Ah, you have a right paper in the end…
I’m not going to pretend like I’m an expert here.
Most of the criticisms of region based memory allocation are that it’s prone to space leaks, and most languages don’t have the type system to support it, and the performance boost while significant isn’t worth all of the issues it brings, so like while it should be an add on library, or .
Those two issues, often force implementers to use it along with GC.
A bit late to the party, but a couple of years ago I played around with (ab)using the minor heap to implement something like region-based memory management.
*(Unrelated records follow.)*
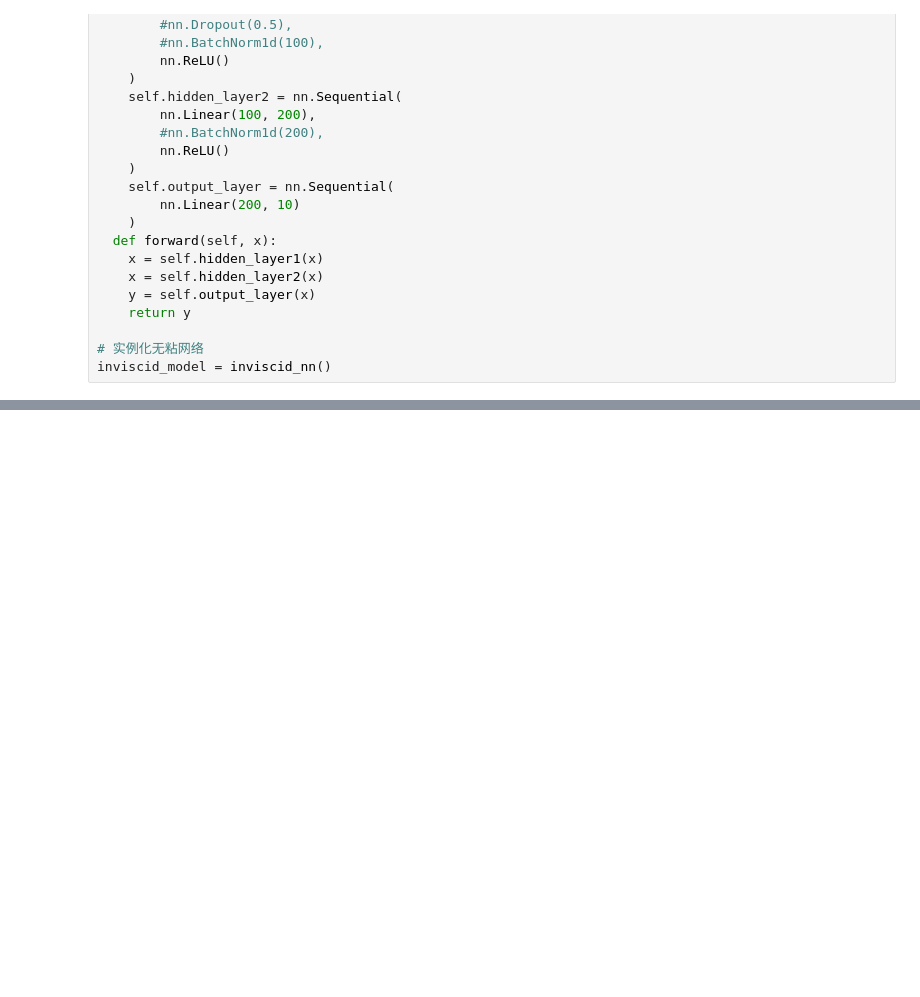
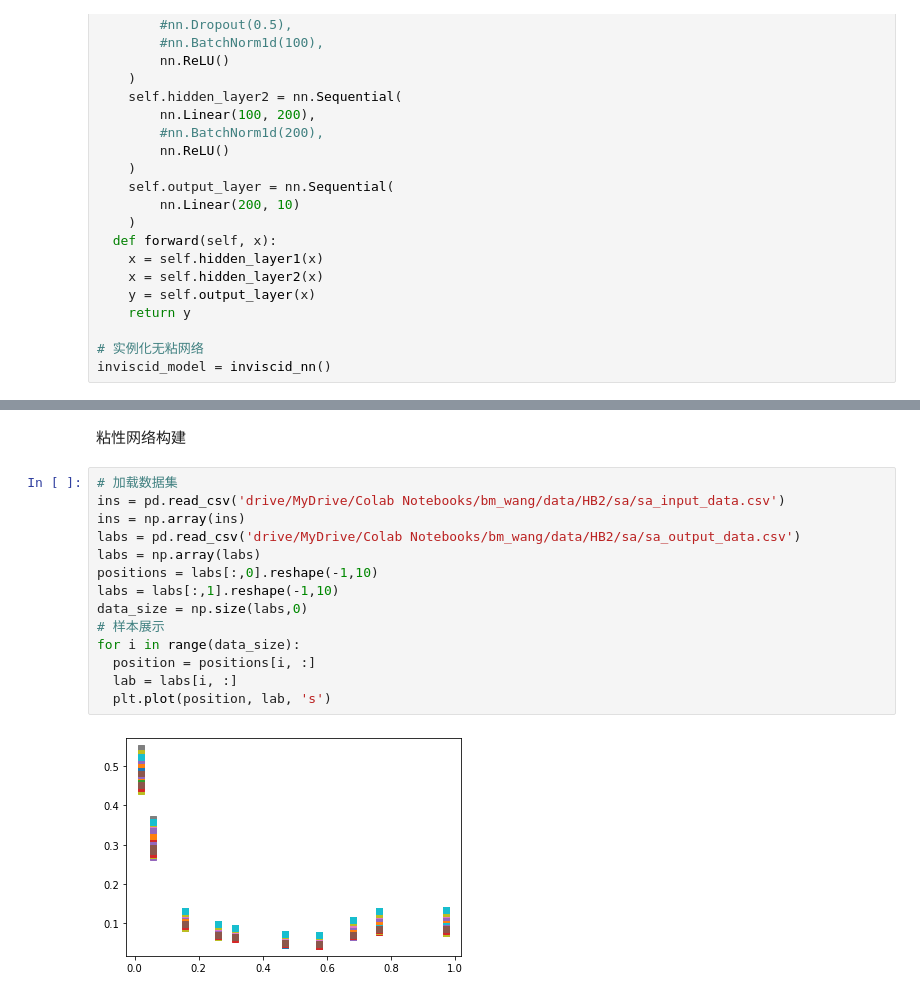
Before and after one commit to bominwang/inviscid-viscid-flow-correct-neural-network, a Jupyter notebook: HB_2_SURFACE_PRESSURE_PRED.ipynb, the cells around one changed output, grey strips where cells are left out. Saved outputs shown, nothing was run; the diff lists cells and outputs as text; blank space fills up the shorter version.

```diff
--- a/HB_2_SURFACE_PRESSURE_PRED.ipynb
+++ b/HB_2_SURFACE_PRESSURE_PRED.ipynb
@@ -212,0 +213,18 @@ plt.show()
+# %% [markdown]
+粘性网络构建
+# %%
+# 加载数据集
+ins = pd.read_csv('drive/MyDrive/Colab Notebooks/bm_wang/data/HB2/sa/sa_input_data.csv')
+ins = np.array(ins)
+labs = pd.read_csv('drive/MyDrive/Colab Notebooks/bm_wang/data/HB2/sa/sa_output_data.csv')
+labs = np.array(labs)
+positions = labs[:,0].reshape(-1,10)
+labs = labs[:,1].reshape(-1,10)
+data_size = np.size(labs,0)
+# 样本展示
+for i in range(data_size):
+  position = positions[i, :]
+  lab = labs[i, :]
+  plt.plot(position, lab, 's')
+# %% [output]
+[figure, added]
```
Also changed, not shown: parts of 4 cells of this notebook.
I don’t have access to the code anymore, but could probably recreate it if there was any interest?
Don’t ask me. Maybe @gadmm might be interested.
I sometimes care about parallel programs (to crunch numbers faster on multicore computers); I never care about concurrency (Lwt and Async users).
My hunch is that a region-based GC could be useful for parallel programs in OCaml.
I.e. a shared memory region, write-once-read-many, is declared.
A owner process fills it (the only allowed writer for this shm).
Reader processes might read it several times.
Once all readers have finished reading (some synchronization mechanism is necessary somewhere), the owner can reuse the whole region for another iteration.
I.e. this region does not need a regular GC; the goal being low latency for parallel programs
Currently, something like this can be done using a bigarray, but I suspect performance could
be better if things did not need to be marshalled/unmarshalled to/from a bigarray. The parmap library uses this bigarray trick.
I.e. this “shared memory GC” needs to be able to write any regular OCaml value in there, and there need a functionality to copy-and-read out of it (for readers).
This being said, there are some functionalities like this in the ocamlnet library.
Also, currently the scalability of ocaml programs using parmap or parany is quite good.
That would just shave a few cycles more, and make parallelism scale better for finer grain computations.
Hack_parallel kind of fits your use case, though like the bigarray trick, there’s a whole lot of (de)serialization going on. IIRC, the (de)serialization has a significant performance impact, which prompted my experiment with (ab)using the minor heap as a region, as well as integrating something like the Ocamlnet functionality instead of marshalling the values.
I’ve chatted to @gadmm about this (I’ve vaguely been working with them on making off-heap values more first class, though ‘working’ is a stretch for what I’ve actually done).
Hack_parallel is an ugly hack with an even uglier interface.
I’ll stay with my parany library for the moment, since it fills all my parallel needs.
Agreed that it’s not pretty - was mainly referring to the functionality